By Sean J. O’Connell | Published March 2019
Though credited to a duo, the identity of this album changes considerably depending on who else is joining pianist Christian Li and guitarist Mike Bono in the studio.
The pair never actually plays as a duo here, getting closest during the final track, “Heart,” a sparse fadeout that eventually is intruded upon by Chris Marion’s searing strings. But tenor saxophonist Dayna Stephens dominates the opening declaration, “Puddles,” as a forceful triple meter lets him run wild on the upbeat tune. The performance serves as compelling straightahead credentials for the co-leaders, even before Stephens energetically returns for the title track. The quintet moves with purpose, drummer Lee Fish getting a few hits in during that latter composition. The band sheds its niceties by the second track, though, Alex Hargreaves jarring violin jolting the troupe into freer territory for “Little Rascals.” It grinds hard, though the tune—weaving with intermittent intensity—finally locks in during the last few seconds with a chunky, menacing riff.
Bono brings the band back to the groove on “Tango,” not exactly a dancefloor number, but possessing its own pulse. The band makes a hard left turn on “Space Invaders,” an unsettling conjuring of Martians in front of a console’s frayed circuits, under low, flickering light. The band gets far-out, before embracing an Ed Wood-like, flying-pie-pan kind of sci-fi vibe. It’s piercing and discomforting, and miles away from the band that just had been popping along.

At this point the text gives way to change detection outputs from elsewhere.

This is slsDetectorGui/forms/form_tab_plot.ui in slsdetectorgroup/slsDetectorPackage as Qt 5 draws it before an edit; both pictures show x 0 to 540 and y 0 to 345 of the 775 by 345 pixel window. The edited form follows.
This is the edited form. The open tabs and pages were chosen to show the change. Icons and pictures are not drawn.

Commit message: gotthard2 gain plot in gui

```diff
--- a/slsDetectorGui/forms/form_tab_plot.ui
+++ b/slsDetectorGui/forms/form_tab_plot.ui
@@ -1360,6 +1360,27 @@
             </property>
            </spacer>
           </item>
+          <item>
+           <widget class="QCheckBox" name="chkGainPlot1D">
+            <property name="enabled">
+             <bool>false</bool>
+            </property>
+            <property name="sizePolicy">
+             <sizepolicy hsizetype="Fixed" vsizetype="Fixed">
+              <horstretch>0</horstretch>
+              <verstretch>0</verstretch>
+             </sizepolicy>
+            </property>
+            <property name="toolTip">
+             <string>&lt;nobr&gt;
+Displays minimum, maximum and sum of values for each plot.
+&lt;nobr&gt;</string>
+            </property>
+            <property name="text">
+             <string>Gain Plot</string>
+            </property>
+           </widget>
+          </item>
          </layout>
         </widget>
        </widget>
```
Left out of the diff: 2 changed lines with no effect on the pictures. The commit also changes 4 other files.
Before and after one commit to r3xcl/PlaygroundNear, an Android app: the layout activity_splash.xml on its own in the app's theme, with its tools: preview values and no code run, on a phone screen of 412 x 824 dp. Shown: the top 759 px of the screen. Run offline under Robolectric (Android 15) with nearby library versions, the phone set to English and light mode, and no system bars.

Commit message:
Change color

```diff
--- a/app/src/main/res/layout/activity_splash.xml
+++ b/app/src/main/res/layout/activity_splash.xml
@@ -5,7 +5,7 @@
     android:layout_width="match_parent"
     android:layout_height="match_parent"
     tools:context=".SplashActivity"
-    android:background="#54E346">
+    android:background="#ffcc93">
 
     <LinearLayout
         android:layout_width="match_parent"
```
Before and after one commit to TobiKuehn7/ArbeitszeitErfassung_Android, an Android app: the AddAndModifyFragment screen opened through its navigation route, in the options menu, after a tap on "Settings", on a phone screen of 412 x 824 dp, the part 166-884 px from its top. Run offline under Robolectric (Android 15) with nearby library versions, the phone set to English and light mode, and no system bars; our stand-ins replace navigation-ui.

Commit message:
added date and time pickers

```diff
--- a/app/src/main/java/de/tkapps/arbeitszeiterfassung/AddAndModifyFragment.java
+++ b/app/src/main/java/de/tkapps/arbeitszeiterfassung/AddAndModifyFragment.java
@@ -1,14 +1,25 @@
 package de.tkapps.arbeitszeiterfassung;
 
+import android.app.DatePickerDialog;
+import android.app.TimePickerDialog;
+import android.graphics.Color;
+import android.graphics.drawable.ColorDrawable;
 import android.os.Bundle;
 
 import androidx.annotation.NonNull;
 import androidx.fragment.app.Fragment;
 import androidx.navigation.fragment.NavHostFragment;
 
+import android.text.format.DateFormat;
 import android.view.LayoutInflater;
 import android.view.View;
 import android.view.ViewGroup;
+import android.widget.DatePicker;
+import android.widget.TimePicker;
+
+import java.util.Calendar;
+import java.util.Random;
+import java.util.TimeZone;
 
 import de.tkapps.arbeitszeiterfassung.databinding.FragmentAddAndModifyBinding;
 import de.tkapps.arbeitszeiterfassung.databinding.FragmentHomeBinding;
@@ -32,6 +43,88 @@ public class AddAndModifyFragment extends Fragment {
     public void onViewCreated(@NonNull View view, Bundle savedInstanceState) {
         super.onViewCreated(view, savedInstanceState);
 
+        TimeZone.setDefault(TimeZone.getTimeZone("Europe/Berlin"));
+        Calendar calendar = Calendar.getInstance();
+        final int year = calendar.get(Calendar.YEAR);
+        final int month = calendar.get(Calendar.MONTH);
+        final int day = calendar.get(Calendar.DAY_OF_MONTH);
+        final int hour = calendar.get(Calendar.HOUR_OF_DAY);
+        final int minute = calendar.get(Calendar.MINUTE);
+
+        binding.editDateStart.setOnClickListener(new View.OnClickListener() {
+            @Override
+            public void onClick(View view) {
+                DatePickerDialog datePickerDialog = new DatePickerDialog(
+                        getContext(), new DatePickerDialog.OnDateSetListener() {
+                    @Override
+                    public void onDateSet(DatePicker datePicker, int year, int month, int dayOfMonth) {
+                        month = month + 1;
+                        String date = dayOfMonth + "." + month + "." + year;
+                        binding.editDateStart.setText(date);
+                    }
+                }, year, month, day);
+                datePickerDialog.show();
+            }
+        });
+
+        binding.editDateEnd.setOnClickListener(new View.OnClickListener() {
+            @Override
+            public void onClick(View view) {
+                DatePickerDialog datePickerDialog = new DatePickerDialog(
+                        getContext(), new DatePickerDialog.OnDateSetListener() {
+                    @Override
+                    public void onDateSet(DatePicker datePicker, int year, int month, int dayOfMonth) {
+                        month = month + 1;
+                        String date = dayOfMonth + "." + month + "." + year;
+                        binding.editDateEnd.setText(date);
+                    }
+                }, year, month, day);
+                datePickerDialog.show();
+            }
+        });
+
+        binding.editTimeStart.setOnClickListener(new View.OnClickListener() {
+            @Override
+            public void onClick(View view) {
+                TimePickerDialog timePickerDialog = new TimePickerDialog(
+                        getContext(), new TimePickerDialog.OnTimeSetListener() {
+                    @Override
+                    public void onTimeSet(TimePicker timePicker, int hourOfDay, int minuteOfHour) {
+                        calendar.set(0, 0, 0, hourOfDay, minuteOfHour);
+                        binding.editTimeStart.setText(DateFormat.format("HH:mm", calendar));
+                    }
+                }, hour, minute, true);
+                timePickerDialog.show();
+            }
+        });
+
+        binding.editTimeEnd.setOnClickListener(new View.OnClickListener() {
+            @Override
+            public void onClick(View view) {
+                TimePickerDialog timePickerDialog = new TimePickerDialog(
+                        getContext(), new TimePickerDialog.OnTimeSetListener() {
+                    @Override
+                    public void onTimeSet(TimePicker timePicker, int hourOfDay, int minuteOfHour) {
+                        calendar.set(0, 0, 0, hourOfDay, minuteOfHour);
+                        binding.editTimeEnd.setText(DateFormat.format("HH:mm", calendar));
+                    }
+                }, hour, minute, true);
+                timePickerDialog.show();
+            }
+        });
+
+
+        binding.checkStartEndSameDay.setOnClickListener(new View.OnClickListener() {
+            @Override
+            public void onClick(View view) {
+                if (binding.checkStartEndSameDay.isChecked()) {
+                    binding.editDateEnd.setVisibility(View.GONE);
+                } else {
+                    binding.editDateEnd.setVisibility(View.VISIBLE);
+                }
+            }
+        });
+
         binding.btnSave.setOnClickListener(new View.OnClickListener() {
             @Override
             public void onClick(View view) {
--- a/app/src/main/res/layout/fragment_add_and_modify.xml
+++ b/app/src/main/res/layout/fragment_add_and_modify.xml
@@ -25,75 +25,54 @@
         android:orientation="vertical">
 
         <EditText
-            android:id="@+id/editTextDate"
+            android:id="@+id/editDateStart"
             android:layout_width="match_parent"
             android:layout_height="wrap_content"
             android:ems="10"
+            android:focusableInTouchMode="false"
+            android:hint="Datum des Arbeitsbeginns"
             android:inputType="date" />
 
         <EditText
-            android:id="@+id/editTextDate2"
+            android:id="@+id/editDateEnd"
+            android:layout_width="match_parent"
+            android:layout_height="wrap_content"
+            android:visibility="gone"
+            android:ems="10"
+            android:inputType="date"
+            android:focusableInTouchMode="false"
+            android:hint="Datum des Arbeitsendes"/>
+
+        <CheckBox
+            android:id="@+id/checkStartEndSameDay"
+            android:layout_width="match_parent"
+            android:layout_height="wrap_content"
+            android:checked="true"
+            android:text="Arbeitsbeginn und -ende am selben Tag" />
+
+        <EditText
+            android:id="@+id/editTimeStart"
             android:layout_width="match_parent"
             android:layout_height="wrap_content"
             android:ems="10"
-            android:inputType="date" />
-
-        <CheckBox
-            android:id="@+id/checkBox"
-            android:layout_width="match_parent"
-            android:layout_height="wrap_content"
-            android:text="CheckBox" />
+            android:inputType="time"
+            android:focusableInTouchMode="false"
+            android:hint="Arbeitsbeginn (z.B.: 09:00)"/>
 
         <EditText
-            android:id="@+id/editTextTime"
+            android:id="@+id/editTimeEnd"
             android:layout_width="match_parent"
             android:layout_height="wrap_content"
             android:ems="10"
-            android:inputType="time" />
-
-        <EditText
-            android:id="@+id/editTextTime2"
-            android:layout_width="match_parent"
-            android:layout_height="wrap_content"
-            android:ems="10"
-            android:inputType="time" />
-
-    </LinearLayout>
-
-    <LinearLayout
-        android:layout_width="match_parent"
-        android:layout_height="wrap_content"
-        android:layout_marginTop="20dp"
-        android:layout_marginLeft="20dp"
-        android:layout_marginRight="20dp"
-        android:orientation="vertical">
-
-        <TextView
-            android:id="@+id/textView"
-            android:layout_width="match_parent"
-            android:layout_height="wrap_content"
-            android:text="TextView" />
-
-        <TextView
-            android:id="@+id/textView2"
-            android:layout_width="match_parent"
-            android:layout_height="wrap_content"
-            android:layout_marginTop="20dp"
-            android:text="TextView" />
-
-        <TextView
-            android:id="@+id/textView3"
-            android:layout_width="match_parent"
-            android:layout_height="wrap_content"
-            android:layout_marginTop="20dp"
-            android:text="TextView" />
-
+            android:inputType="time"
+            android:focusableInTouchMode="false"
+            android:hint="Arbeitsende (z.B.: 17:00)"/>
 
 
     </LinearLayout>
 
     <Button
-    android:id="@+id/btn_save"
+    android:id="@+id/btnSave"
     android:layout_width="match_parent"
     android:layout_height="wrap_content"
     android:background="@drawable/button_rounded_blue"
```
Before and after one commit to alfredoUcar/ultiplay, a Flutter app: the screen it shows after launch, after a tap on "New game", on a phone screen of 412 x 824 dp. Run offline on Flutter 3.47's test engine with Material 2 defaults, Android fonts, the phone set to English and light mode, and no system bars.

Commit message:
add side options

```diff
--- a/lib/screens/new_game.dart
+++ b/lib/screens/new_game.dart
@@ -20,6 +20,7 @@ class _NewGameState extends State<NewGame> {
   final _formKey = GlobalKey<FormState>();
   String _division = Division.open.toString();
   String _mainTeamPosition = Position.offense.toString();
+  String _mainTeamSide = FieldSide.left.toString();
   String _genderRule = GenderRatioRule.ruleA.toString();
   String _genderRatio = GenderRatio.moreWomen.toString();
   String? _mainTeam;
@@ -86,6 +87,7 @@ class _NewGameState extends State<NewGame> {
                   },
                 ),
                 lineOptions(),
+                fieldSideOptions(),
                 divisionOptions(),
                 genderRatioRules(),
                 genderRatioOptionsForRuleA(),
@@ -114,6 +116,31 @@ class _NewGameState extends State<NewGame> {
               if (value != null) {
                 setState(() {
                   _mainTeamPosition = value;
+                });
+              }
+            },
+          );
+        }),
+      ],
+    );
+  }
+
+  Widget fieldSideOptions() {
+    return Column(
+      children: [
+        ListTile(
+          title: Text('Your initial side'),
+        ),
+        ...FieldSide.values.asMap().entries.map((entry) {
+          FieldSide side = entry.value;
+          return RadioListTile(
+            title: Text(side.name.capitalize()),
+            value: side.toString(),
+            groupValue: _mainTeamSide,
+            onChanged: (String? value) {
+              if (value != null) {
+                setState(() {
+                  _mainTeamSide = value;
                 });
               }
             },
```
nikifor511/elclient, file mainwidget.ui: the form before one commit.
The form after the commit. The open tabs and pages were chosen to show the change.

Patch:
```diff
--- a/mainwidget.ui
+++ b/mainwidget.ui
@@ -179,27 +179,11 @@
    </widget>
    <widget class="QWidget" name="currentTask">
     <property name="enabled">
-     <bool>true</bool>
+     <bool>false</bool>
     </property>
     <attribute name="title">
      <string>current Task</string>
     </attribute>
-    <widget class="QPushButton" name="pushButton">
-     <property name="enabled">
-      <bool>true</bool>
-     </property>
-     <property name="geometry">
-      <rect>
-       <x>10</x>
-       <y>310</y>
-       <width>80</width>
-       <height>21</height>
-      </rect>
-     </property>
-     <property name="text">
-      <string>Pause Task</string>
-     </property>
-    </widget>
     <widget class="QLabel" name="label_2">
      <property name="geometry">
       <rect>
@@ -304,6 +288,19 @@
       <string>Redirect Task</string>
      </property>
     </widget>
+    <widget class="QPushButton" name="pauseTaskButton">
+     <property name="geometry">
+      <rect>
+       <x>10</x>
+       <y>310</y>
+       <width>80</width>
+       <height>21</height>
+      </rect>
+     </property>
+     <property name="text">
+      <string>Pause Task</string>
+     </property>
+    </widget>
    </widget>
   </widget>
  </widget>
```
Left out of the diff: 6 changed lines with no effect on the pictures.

Li and Bono wrote each of the nine of the tracks on Visitors, but it’s a stretch to sense much cohesion from track to track.
Visitors: Puddles; Little Rascals; Tango; Moon Over New Kent; Space Invaders; Visitors; Transient Light; Awake; Heart. (64:15)
Personnel: Christian Li, piano; Mike Bono, guitar; Alex Hargreaves, violin (2, 3); Chris Marion, strings (9); Dayna Stephens, saxophone (1, 6, 8); Jared Henderson, bass; Jimmy MacBride (4, 7), Lee Fish, drums.